- _Problem_: What is the number of lines below that include the string "drawn"? Provide that number alone.

=-=-=

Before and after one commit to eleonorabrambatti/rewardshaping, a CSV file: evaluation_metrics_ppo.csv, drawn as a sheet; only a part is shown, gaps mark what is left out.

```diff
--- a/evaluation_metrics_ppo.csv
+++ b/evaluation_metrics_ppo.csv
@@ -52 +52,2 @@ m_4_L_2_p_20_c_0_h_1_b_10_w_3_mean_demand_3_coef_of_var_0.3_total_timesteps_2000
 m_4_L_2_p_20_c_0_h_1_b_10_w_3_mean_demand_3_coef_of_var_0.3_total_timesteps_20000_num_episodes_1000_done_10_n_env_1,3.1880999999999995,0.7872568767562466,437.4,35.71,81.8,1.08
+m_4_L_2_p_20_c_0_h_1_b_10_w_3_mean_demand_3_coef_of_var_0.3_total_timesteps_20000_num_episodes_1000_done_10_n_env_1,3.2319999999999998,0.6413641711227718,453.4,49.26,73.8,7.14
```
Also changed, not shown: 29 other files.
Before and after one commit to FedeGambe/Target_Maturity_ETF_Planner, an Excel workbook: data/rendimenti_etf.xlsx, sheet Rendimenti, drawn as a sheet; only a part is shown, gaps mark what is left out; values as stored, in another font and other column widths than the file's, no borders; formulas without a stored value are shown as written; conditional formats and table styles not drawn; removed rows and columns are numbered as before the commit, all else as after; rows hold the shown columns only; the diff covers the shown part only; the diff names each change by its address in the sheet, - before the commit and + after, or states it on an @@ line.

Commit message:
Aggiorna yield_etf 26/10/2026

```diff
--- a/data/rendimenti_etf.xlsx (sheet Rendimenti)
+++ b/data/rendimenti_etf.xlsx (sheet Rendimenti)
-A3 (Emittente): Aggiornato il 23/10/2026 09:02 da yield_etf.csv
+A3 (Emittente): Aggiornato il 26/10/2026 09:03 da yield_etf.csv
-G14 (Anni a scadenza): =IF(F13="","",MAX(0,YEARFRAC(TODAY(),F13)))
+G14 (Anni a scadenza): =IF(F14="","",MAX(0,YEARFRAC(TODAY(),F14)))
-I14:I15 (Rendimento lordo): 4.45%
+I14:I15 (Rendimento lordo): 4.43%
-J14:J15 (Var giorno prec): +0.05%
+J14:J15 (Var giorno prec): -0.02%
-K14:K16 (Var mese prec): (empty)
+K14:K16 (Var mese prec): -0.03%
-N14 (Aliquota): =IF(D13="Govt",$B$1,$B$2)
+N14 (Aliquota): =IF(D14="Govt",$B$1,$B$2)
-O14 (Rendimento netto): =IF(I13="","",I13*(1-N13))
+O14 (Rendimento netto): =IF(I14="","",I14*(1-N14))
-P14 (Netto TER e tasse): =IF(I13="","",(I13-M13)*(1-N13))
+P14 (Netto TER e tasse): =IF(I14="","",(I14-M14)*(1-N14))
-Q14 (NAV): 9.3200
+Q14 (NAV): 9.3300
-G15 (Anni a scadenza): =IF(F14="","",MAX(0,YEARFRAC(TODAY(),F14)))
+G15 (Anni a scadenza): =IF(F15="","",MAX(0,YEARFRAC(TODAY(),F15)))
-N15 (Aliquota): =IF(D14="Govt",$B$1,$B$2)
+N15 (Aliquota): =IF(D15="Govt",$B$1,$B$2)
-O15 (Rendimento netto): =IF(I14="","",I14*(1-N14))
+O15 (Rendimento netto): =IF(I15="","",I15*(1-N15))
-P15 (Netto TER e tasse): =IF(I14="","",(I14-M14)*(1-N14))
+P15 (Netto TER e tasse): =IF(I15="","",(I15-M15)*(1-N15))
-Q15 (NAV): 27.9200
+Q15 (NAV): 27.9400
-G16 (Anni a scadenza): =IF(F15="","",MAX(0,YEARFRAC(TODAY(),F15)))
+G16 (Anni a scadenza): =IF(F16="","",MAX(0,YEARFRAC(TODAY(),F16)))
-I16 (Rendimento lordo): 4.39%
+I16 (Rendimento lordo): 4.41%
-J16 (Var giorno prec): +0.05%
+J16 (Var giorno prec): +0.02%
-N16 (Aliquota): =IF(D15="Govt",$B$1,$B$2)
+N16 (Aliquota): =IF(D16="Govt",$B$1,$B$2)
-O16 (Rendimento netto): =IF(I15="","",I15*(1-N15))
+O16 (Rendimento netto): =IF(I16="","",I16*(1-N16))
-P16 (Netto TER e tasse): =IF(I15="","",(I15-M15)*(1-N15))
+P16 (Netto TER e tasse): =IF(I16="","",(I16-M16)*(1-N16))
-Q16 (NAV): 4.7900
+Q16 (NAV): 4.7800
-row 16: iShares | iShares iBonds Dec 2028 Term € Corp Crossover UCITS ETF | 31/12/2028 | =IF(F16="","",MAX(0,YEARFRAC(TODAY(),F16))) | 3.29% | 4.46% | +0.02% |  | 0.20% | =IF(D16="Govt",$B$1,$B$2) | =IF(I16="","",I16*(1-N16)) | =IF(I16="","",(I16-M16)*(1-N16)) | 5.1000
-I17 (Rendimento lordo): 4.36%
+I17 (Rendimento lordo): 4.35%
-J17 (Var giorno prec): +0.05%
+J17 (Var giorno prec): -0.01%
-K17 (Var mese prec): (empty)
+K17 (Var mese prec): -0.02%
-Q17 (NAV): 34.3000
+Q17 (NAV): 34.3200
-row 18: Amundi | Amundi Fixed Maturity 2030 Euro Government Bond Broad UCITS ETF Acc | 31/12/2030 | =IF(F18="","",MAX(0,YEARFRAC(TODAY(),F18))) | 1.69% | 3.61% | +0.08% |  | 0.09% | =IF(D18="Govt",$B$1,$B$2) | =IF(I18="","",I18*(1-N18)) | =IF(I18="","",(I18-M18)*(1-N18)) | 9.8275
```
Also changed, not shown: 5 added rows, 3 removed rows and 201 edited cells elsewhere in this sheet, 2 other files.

=-=-=

- _Result of this exercise_: 2